Even when the baby and the dog appeared together in the same shot, they were handled separately by ILM and Tippett Studio. By using clever framing and careful positioning, were often able to cheat the physical contact between the two models, explains Price.
Tippett Studio also created the scene in which Loki, son of the god Odin, takes the shape of a highly unrealistic bee. Actor Alan Cummings was cyberscanned and parts of his features were integrated into the bee model. Another humorous sequence that Schelesny supervised involved Loki chasing the hero and his family with a 35-foot long hammer. The plates were shot with Cumming holding a mere handle while the crew used a 35-foot long rope to position the actor and leave room for the CG hammer.
In the other big chase of the movie, Loki steals the baby and escapes in his specially rigged car. When he puts the high gear on, the acceleration is so powerful that it turns the street into a rollercoaster that his pursuers have to drive on. Executed at ILM, the sequence involved the creation of digital cars, a CG taffy road, actual street plates or tiled backgrounds, and actors shot blue screen in a car on a gimbal.
Concludes Price: Other major sequences were realized at Giant Killer Robots (Mask transformations, tornado and zip effects), Digital Dimension and Illusion Arts (matte-paintings). Kleiser/Walczak did a very special sequence that was unfortunately removed from the version that will be released in North America. Preceding the birth of the baby, it was a full 3D sequence that featured three Mask sperm swimming towards an egg. The animation was done in a very tongue-in-cheek, humorous way, but the MPAA still rated the movie PG-13. This rating was deemed unacceptable by the studio and the sequence was thus deleted. Fortunately, it will be included in the version that will be released internationally.
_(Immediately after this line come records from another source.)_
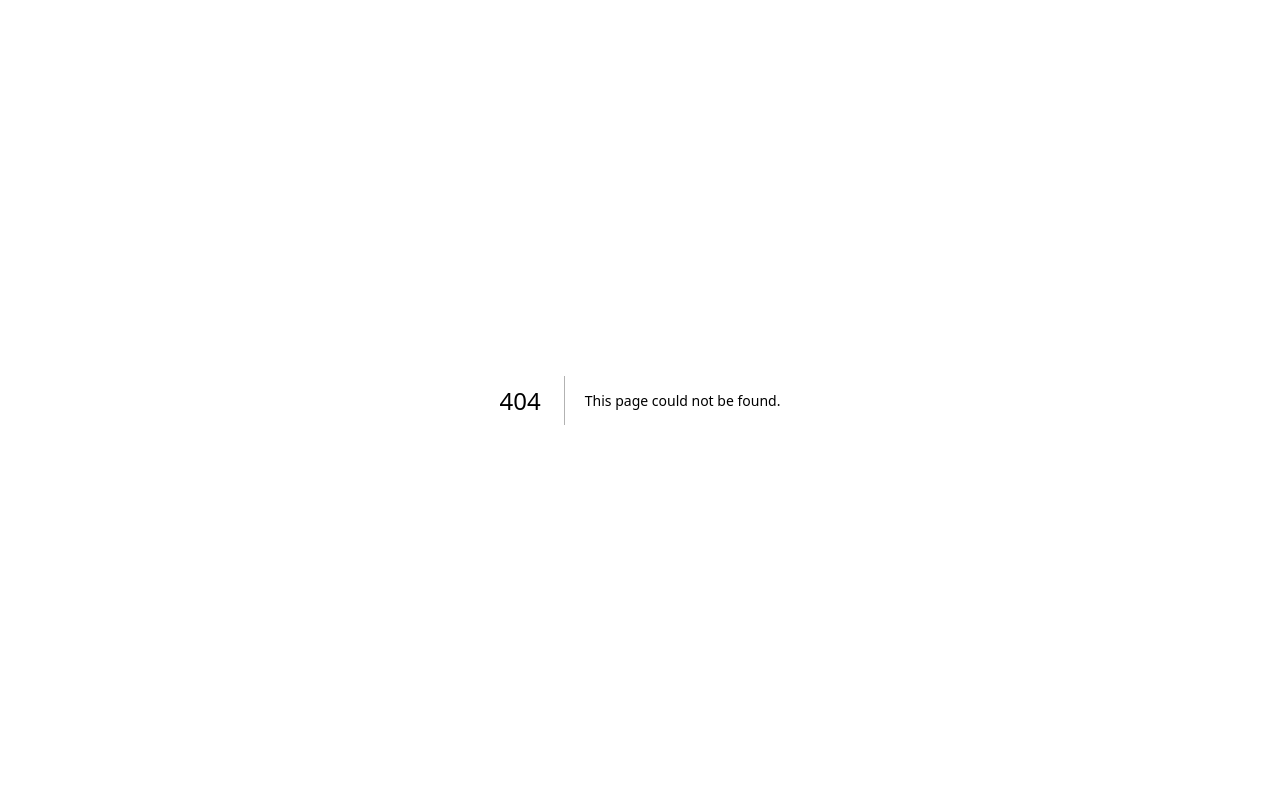
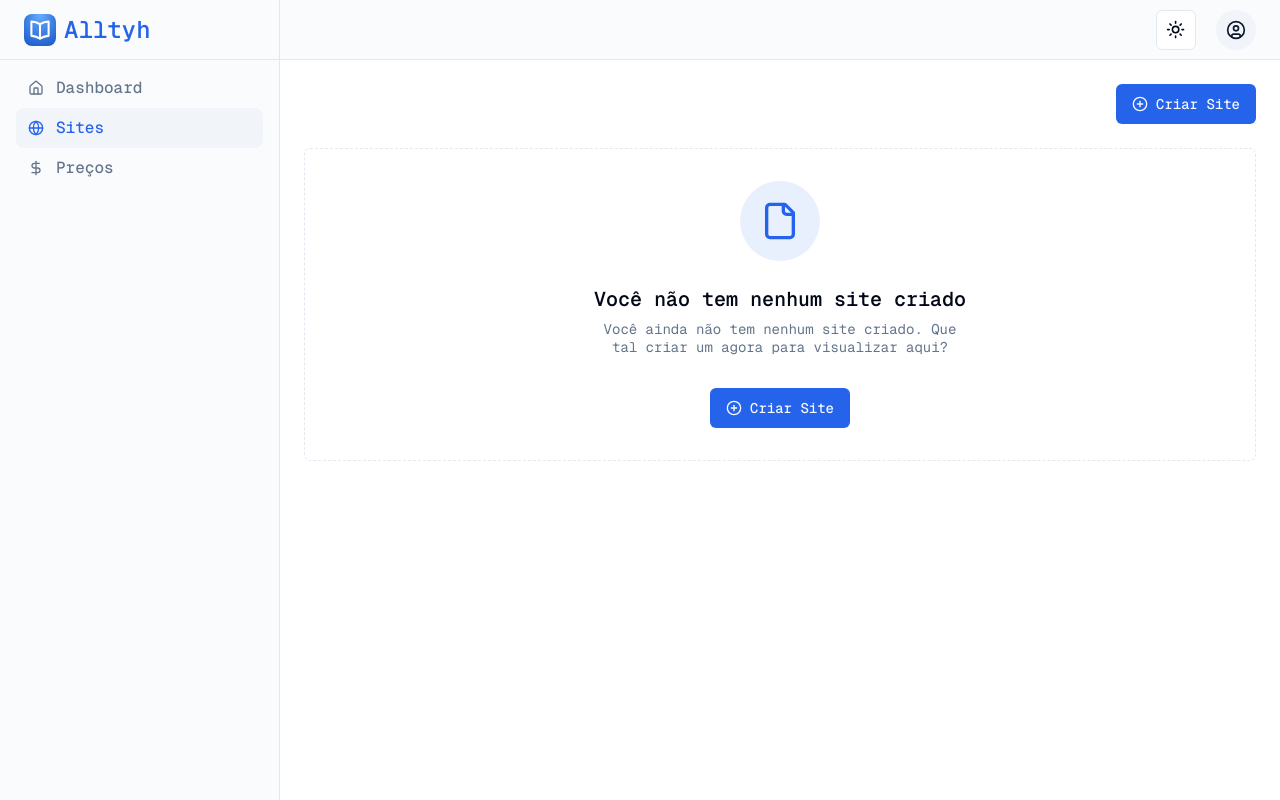
Before and after one commit to AlvesThiago/BlogNextjs, a Next.js app: page /dashboard/sites in a window 1280 px wide. Before the commit this address had no page. Built offline with nearby package versions, Linux system fonts and the light colour scheme.

Commit message:
Criando pagina Sites

```diff
--- a/app/dashboard/layout.tsx
+++ b/app/dashboard/layout.tsx
@@ -22,8 +22,8 @@ export const navLinks = [
         icon: Globe,
     },
     {
-        name: 'Pricing',
-        href: '/dashboard/pricing',
+        name: 'Preços',
+        href: '/dashboard/precos',
         icon: DollarSign,
 
     }
@@ -38,7 +38,7 @@ export default function DashboardLayout({children}: {children : ReactNode}){
                         <Link href="/" className="flex items-center gap-2 font-semibold">
                             <Image src={Logo} alt="Logo" className="size-8" />
 
-                            <h3 className="text-2xl ">Blog<span className="text-primary">Alltyh</span></h3>
+                            <h3 className="text-2xl "><span className="text-primary">Alltyh</span></h3>
                         </Link>
                     </div>
 
@@ -69,9 +69,11 @@ export default function DashboardLayout({children}: {children : ReactNode}){
                                 </DropdownMenuItem>
                             </DropdownMenuContent>
                         </DropdownMenu>
-
                     </div>
                 </header>
+                <main className='flex fley-1 flex-col gap-4 p-4 lg:gap-6 lg:p-6'>
+                    {children}
+                </main>
             </div>
         </section>
     )
--- /dev/null
+++ b/app/dashboard/sites/page.tsx
@@ -0,0 +1,30 @@
+import { Button } from "@/components/ui/button";
+import { FileIcon, PlusCircle } from "lucide-react";
+import Link from "next/link";
+
+export default function SitesRoute(){
+    return (
+        <>
+        <div className="flex w-full justify-end">
+            <Button asChild>
+                <Link href={"/dashboard/sites/new"}> <PlusCircle className="mr-2 size-4" /> Criar Site</Link>
+            </Button>
+        </div>
+
+        <div className="flex flex-col items-center justify-center rounded-md border border-dashed p-8 text-center animate-in fade-in-50">
+            <div className="flex size-20 items-center justify-center rounded-full bg-primary/10">
+                <FileIcon className="size-10 text-primary" />
+            </div>
+            <h2 className="mt-6 text-xl font-semibold">Você não tem nenhum site criado</h2>
+            <p className="mb-8 mt-2 text-center text-sm leading-tight text-muted-foreground max-w-sm mx-auto">Você ainda não tem nenhum site criado. Que tal criar um agora para visualizar aqui?</p>
+
+            <Button asChild>
+                <Link href={"/dashboard/sites/new"}>
+                    <PlusCircle className="mr-2 size-4" /> Criar Site
+                </Link>
+            </Button>
+
+        </div>
+        </>
+    )
+}
```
Alain Bielik is the founder and special effects editor of renowned effects magazine S.F.X., published in France since 1991. He also contributes to various French publications and occasionally to Cinefex. He just finished organizing a major special effects exhibition that will open Feb. 20 at the in Lyon, France. Displays include original models and creatures from 2010 Odyssey Two, Independence Day, Ghostbusters, Cliffhanger, Alien Vs. Predator, Alien 3, Pitch Black and many more. The exhibition will run through Aug. 31.